In the wake of the removal of the Confederate Battle flag (and the pole it flew on) from a place of honor on the grounds of the South Carolina state capitol, much of the media has been quick to paint one lawmaker as the hero. That narrative is both simplistic and wrong.
The long-belated furling of the Confederate battle flag on the South Carolina Statehouse grounds gripped the nation last week, due both to its tragic linkage to the massacre inside Mother Emanuel church in Charleston on June 17, and the 15-hour dramatic legislative debate that played out inside the state’s House of Representatives on July 8 that led to the flag's removal. That debate was punctuated by a dramatic speech by South Carolina State Rep. Jenny Horne, a petite blonde Republican who happens to be a descendant of the Confederate States of America’s would-be president, Jefferson Davis.
Horne became an instant sensation after video of her impassioned speech in support of a State Senate-passed bill to remove the flag from the Capitol grounds went viral.
She’d scolded her caucus for lacking the “heart” to respond to the massacre of those nine African-Americans churchgoers killed during a Bible study, by furling the flag brandished online by the accused killer. The admonishment to her fellow caucus members came after hours of speechifying about "heritage" and the family lore of individual southern gallantry they believe is tied to that flag; and claims by several Republican representatives -- including Michael A. Pitts, who introduced most of the more than 60 doomed amendments that stalled the vote for nearly 15 hours -- that the battle flag and its true meaning had simply been “abducted” by hate groups.
"I have heard enough about heritage," Horne thundered as the debate wore on into the night. "Well I am a descendant of Jefferson Davis, OK? But that doesn’t matter. Because it's not about Jenny Horne!"

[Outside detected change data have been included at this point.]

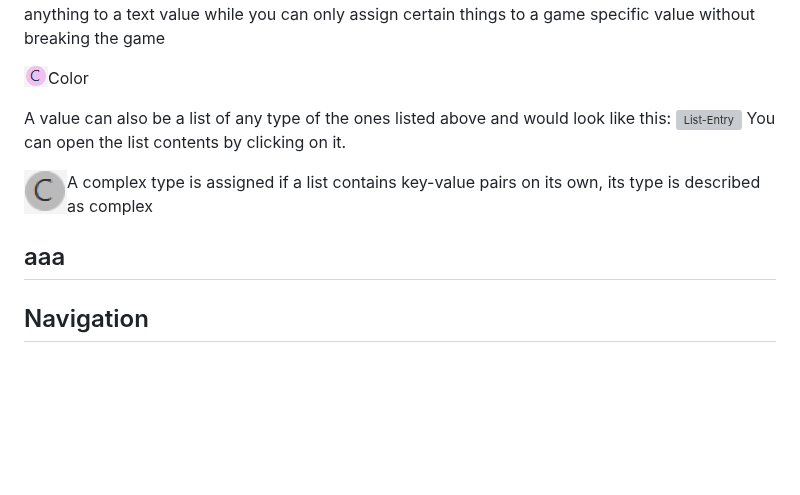
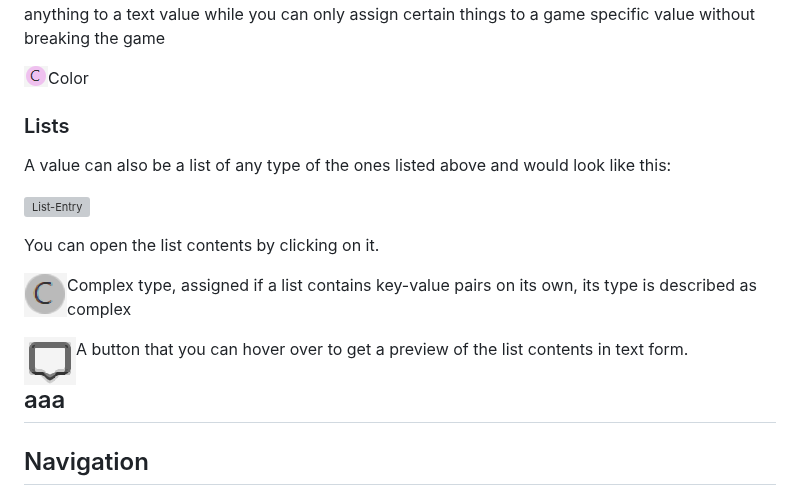
Before and after one commit to crschnick/pdx_unlimiter, a Markdown page: EDITOR-GUIDE.md, the part around one of its changes. Drawn GitHub-style; pictures changed too: docs/preview.png (added); blank space fills up the shorter version; grey boxes are pictures that could not be loaded.

Commit message:
Update guide

```diff
--- a/EDITOR-GUIDE.md
+++ b/EDITOR-GUIDE.md
@@ -36,15 +36,23 @@ you can only assign certain things to a game specific value without breaking the
 Color
 </p>
 
+### Lists
+
 A value can also be a list of any type of the ones listed above and would look like this:
+
 ![List-Entry](docs/list-entry.png)
+
 You can open the list contents by clicking on it.
 
 <p>
 <img align="left" src="docs/complex.png" width=28/>
-A complex type is assigned if a list contains key-value pairs on its own, its type is described as complex
+Complex type, assigned if a list contains key-value pairs on its own, its type is described as complex
 </p>
 
+<p>
+<img align="left" src="docs/preview.png" width=28/>
+A button that you can hover over to get a preview of the list contents in text form.
+</p>
 
 ## aaa
 
```
Also changed, not shown: other parts of EDITOR-GUIDE.md (+1 -1 lines).
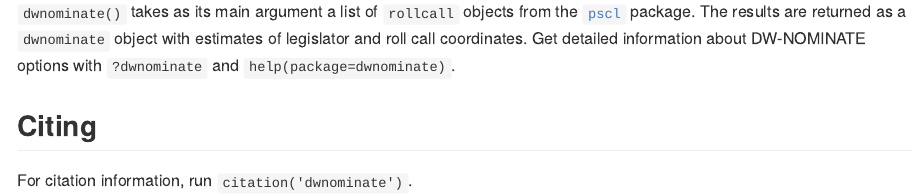
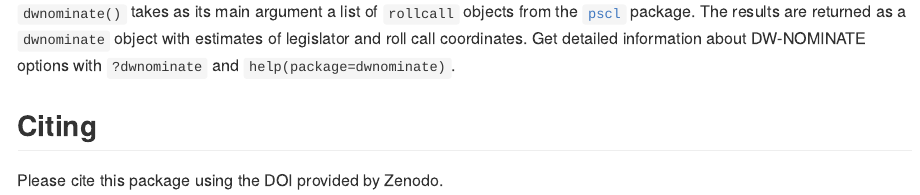
Before and after one commit to wmay/dwnominate, an R Markdown document (README.Rmd): the page in a window 1100 px wide, from 700 px down. The pictures show the output file README.md that the author committed with the source, drawn offline in the style of GitHub; badge pictures from the web are left out.

Commit message:
Add zenodo badge to readme

```diff
--- a/README.Rmd
+++ b/README.Rmd
@@ -47,4 +48,4 @@ roll call coordinates. Get detailed information about DW-NOMINATE options with
 
 ## Citing
 
-For citation information, run `citation('dwnominate')`.
+Please cite this package using the DOI provided by Zenodo.
```
Also changed, not shown: README.md, README.Rmd (1 more changed lines), 1 other file.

And yet, as the bill to remove the flag -- seen by many as a symbol of hate -- finally passed in the wee hours of Thursday morning, it was indeed becoming about Jenny Horne. She was whisked in front of television cameras (including MSNBC's) and treated as a conquering heroine. Her speech was credited with shaming her fellow partisans into supporting a clean bill.
Except that it didn't really happen that way.
Horne's epic rant came at just after 8:30 p.m., in the 10th hour of debate on the flag bill, a point at which the Democratic caucus was still falling three votes shy of passing the Senate version without amendments, and sending it to Gov. Nikki Haley's desk. The Senate, which passed its bill with the last of three required ballots on Tuesday, encoded in its legislation a clause saying any amendments to the bill would cause it to be rejected automatically. Most of the senators had already left the Capitol and appointed their conference committee members just in case, with no plans to return until the day the flag was to come down, presumably on Friday. Democratic senators, including Vincent Sheheen, the bill’s Senate sponsor, and Sen. Marlon Kimson, explained in no uncertain terms that a conference committee likely meant a severe delay and likely the death of the bill. Friday was a very real deadline to see the flag removed.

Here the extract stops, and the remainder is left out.